[The records — start]

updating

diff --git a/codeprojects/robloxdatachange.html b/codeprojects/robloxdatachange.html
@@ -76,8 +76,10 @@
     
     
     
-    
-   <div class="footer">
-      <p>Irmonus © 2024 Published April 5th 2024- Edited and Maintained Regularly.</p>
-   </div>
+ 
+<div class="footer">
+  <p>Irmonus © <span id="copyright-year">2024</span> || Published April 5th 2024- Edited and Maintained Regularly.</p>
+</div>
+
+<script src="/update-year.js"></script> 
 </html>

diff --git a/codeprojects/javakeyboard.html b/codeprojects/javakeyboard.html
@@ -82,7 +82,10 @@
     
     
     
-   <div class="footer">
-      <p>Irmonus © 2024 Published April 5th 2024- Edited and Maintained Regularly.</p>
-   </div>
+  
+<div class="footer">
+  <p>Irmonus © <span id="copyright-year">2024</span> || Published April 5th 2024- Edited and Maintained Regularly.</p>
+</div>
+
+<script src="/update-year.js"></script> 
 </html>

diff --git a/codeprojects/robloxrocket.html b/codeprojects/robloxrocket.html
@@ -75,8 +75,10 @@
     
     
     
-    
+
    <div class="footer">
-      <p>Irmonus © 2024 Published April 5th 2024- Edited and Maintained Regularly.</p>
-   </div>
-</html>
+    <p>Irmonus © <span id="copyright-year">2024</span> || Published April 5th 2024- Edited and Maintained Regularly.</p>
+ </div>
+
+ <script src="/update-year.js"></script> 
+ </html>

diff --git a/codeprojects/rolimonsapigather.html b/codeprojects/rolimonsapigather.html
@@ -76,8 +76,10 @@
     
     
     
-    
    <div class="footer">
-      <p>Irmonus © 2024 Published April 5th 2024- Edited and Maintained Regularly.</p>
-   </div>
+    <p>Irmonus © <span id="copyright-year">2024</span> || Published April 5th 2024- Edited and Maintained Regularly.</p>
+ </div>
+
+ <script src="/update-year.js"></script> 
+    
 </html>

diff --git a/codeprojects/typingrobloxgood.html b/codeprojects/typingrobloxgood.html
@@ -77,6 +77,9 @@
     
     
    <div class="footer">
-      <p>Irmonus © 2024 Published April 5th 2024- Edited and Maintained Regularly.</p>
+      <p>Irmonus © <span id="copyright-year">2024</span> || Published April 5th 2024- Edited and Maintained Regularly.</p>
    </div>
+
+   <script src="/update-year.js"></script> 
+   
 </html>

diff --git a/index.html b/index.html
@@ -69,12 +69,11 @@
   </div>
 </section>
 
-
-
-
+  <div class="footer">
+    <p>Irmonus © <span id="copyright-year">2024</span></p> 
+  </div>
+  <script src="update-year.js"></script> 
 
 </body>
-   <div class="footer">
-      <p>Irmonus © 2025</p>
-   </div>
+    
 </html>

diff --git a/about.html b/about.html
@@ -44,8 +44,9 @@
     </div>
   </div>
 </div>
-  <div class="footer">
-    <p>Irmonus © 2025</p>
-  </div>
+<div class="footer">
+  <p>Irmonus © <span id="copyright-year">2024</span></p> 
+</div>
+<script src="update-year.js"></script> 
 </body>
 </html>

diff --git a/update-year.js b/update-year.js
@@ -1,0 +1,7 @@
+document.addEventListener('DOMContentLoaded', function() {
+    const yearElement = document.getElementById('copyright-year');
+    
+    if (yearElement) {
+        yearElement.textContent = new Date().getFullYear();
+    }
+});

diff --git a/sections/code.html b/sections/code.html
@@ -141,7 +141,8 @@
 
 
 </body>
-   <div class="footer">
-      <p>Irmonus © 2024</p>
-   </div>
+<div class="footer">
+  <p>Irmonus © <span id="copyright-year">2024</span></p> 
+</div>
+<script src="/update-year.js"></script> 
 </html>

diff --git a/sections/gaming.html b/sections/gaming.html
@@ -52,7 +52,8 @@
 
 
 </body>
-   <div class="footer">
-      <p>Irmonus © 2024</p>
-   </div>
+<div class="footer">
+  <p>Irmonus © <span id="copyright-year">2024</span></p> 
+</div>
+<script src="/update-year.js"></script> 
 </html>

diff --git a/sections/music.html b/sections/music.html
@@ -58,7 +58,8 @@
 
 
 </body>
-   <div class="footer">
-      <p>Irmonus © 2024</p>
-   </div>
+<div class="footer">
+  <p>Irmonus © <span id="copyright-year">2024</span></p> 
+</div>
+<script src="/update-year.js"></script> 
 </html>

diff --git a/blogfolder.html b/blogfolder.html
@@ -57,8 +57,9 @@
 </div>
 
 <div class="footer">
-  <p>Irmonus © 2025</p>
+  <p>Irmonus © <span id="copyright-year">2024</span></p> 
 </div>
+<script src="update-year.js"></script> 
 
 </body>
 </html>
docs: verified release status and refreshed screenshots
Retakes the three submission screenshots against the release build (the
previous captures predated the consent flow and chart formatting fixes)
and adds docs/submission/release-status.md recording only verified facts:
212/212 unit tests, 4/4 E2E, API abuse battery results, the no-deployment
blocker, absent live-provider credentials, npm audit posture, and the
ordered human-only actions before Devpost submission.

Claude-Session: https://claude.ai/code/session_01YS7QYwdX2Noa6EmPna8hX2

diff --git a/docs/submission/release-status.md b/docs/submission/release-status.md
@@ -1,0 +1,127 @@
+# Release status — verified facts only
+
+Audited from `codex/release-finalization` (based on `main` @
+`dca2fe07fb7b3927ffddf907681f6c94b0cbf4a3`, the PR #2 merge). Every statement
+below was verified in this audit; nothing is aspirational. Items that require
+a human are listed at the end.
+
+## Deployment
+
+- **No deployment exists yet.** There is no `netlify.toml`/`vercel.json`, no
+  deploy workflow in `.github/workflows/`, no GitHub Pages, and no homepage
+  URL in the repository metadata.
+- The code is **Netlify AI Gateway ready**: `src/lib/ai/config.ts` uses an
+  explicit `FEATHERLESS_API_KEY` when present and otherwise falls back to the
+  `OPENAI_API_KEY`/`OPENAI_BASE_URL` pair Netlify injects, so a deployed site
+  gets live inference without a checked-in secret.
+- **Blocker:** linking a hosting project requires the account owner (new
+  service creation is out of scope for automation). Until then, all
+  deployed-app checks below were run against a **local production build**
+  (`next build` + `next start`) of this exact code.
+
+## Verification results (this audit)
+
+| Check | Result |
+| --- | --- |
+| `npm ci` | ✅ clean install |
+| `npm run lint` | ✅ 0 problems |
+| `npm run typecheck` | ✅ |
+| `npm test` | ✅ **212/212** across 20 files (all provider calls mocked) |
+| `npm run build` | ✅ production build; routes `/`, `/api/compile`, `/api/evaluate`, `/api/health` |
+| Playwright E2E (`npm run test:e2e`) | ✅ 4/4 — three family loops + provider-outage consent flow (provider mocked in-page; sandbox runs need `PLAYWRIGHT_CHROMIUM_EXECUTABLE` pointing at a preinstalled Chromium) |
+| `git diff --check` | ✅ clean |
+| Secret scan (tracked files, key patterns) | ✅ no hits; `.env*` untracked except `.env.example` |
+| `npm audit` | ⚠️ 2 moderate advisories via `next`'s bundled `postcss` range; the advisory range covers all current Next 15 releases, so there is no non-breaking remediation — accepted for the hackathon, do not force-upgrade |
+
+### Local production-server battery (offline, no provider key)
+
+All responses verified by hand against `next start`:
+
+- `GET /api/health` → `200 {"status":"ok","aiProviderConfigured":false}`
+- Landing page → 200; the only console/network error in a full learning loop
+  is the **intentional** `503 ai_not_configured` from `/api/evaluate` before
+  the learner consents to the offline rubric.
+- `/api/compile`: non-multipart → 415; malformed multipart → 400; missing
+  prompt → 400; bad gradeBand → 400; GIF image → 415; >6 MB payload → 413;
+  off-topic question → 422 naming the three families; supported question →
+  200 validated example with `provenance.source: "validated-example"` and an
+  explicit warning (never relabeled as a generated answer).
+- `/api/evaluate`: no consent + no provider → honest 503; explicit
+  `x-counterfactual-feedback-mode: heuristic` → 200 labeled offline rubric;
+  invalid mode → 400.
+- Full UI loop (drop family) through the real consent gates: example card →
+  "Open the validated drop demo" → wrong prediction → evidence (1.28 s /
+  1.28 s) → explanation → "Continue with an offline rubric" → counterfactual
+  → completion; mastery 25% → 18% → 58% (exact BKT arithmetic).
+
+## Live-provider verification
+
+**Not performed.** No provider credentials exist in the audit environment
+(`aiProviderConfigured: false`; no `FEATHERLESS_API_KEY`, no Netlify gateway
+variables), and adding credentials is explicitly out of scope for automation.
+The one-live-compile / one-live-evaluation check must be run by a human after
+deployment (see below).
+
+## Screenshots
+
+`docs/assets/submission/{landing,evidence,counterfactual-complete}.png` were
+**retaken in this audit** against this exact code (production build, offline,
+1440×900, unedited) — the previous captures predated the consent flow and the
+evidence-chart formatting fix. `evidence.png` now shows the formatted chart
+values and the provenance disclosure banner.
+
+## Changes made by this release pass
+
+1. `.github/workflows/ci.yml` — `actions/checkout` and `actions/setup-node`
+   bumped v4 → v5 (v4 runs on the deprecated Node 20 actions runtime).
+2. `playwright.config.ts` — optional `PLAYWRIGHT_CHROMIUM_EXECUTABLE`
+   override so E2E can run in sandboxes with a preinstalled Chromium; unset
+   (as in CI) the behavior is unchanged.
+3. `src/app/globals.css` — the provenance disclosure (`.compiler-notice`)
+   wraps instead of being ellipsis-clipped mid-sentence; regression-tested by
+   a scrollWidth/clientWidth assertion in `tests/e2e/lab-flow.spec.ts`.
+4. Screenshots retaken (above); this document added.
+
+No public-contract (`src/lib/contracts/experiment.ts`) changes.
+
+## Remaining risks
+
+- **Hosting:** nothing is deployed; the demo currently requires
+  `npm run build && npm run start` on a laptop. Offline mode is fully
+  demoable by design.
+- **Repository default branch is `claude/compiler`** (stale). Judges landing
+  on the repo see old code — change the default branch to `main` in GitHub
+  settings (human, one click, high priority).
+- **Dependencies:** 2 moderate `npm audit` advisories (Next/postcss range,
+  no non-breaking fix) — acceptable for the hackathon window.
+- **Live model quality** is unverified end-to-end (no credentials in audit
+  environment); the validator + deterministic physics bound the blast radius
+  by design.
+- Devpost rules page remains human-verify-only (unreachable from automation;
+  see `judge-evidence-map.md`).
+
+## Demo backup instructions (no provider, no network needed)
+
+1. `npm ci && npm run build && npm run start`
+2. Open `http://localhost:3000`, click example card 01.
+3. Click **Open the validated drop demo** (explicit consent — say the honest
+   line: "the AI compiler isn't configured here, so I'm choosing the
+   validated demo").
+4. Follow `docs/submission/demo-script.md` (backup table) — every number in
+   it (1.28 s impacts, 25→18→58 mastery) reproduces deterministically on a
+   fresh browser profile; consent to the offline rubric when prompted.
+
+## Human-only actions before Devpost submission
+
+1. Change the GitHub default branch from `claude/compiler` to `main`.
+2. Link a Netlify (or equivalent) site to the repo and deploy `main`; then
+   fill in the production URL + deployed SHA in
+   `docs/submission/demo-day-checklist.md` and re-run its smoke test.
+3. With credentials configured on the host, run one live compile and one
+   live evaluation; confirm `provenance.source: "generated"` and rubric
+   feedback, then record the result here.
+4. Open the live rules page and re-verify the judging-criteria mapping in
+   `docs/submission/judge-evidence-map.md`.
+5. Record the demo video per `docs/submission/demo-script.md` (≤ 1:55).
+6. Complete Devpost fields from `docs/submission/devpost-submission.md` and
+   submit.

[The records — finish]

Your assignment: Find "submission" in the data above. Report each line where it appears.

Written answer:
Retakes the three submission screenshots against the release build (the
and adds docs/submission/release-status.md recording only verified facts:
ordered human-only actions before Devpost submission.
diff --git a/docs/submission/release-status.md b/docs/submission/release-status.md
+`docs/assets/submission/{landing,evidence,counterfactual-complete}.png` were
+4. Follow `docs/submission/demo-script.md` (backup table) — every number in
+## Human-only actions before Devpost submission
+   `docs/submission/demo-day-checklist.md` and re-run its smoke test.
+   `docs/submission/judge-evidence-map.md`.
+5. Record the demo video per `docs/submission/demo-script.md` (≤ 1:55).
+6. Complete Devpost fields from `docs/submission/devpost-submission.md` and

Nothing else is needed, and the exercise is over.